In agreement with Media Maven's "Apple a Day" article ("Media Maven," March 31):
How stupid do the "truth spinners" think we are? The lies keep coming from TV, radio and print. Here are my favorites:
1. Waging three wars is not causing the deficit to rise. The military budget is untouchable, because we are guarding the freedom of people in the Middle East. It is not about oil.
2. Give the rich tax breaks and they will share with the rest of us by giving out jobs that pay good living wages.
3. The real cause of the deficit is spending on "entitlement" programs, especially pension funds. Watch out for your local senior citizens. They may look innocent enough, but they are sucking us dry with their wild spending.
4. We can balance the budget by cutting Medicare and Medicaid. Private corporations will save us money and care for people's health. They care for people not profit. (Besides, it is too expensive to keep the old and sick alive.)
5. No need for environmental controls. If we cut funding for the EPA, corporations will police themselves. They wouldn't poison us. Global warming is a myth.
6. And here is my favorite: Don't worry about radiation from Japan. It won't hurt us. Eat fish and food from Japan. We should build more nuclear plants in the U.S. No worries about old nuclear plants on earthquake faults and in tsunami zones. It could never happen here.
How stupid do those who control our media think we are? Pretty stupid!
Carol Binder, Eureka
Ms. Burstiner is, of course, correct in her observation that raising fears in news stories without solutions is pointless. I hope I can help alleviate some of the fears expressed in her column.
Ms. Burstiner writes about her desire to see a daily radiation tally by a believable organization. Luckily, the Environmental Protection Agency does exactly that. The EPA website (epa.gov) provides daily documentation of all radiation-monitoring data pertaining to the Japanese nuclear emergency, as well as near-real-time air monitoring data from a RadNet monitor right here in Eureka. The EPA currently states, "Radiation monitors confirm that no radiation levels of concern have reached the United States."
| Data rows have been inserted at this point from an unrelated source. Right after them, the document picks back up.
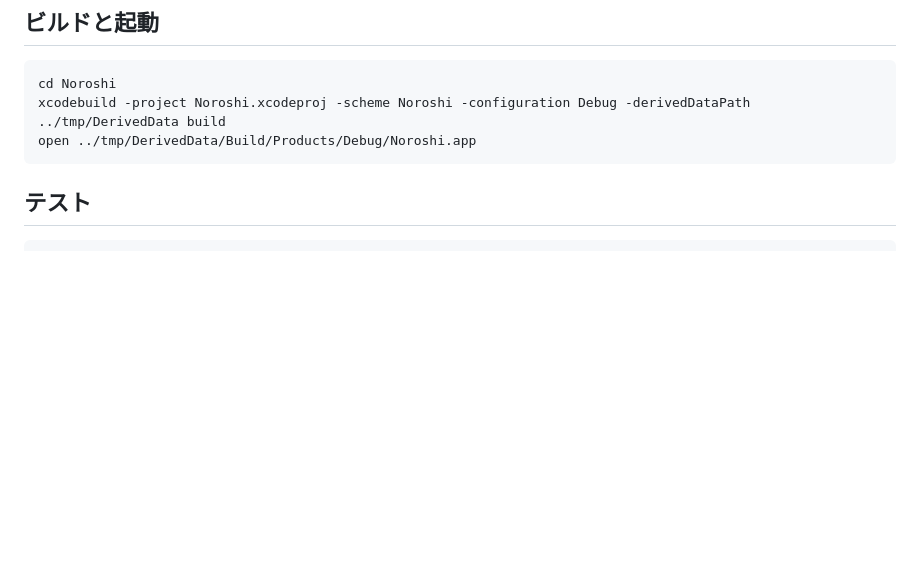
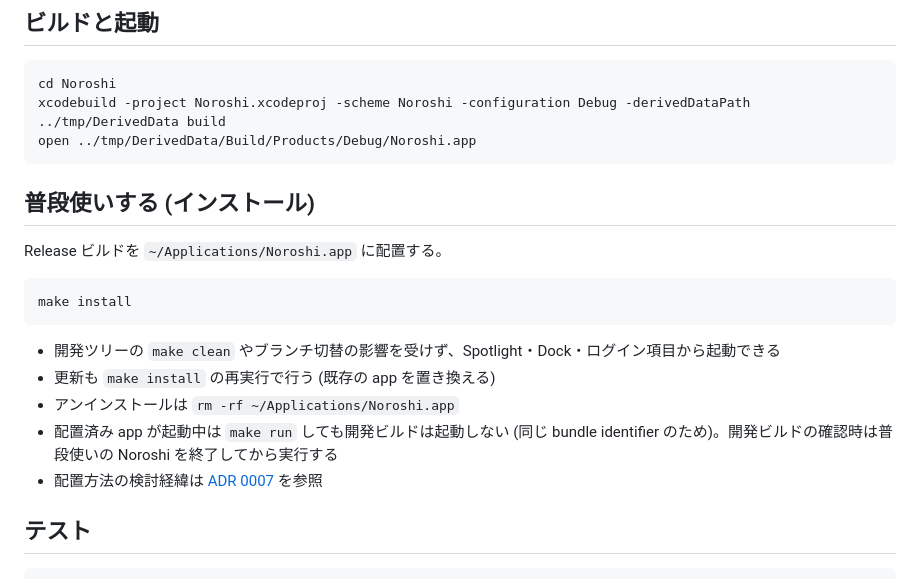
Before and after one commit to bannzai/notification-tmux, a Markdown page: README.md, the part around the change. GitHub-like rendering; blank space fills up the shorter version.

Commit message:
README に普段使い (インストール) 手順を追記

````diff
--- a/README.md
+++ b/README.md
@@ -127,6 +127,20 @@ xcodebuild -project Noroshi.xcodeproj -scheme Noroshi -configuration Debug -deri
 open ../tmp/DerivedData/Build/Products/Debug/Noroshi.app
 ```
 
+## 普段使いする (インストール)
+
+Release ビルドを `~/Applications/Noroshi.app` に配置する。
+
+```bash
+make install
+```
+
+- 開発ツリーの `make clean` やブランチ切替の影響を受けず、Spotlight・Dock・ログイン項目から起動できる
+- 更新も `make install` の再実行で行う (既存の app を置き換える)
+- アンインストールは `rm -rf ~/Applications/Noroshi.app`
+- 配置済み app が起動中は `make run` しても開発ビルドは起動しない (同じ bundle identifier のため)。開発ビルドの確認時は普段使いの Noroshi を終了してから実行する
+- 配置方法の検討経緯は [ADR 0007](documents/adr/0007-install-release-build-to-user-applications.md) を参照
+
 ## テスト
 
 ```bash
````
Another source of useful information regarding the health risks of this disaster is the World Health Organization. As the directing and coordinating authority for health within the United Nations system, WHO is a valuable resource for those desiring information about health risks from the disaster in Japan. The WHO website (who.int) states, "there are no health risks to people living in other countries from radioactive material released into the atmosphere from the Japanese nuclear power plants." This statement is based on reports from the Preparatory Commission for the Comprehensive Nuclear-Test-Ban Treaty Organization (CTBTO) which monitors radiation levels around the world.
There is data available that we can believe, and it is provided by experts we can believe in. The nuclear emergency in Japan is a catastrophic event that does present certain dangers. However, authoritative organizations have confirmed that the danger posed to Humboldt County by this tragedy is minimal. I'd advise everyone living in this beautiful lost coast to help Japan in whatever manner they can, stay informed, and remember the words printed on the cover of The Hitchhiker's Guide to the Galaxy: Don't Panic.
Anders Larson, Arcata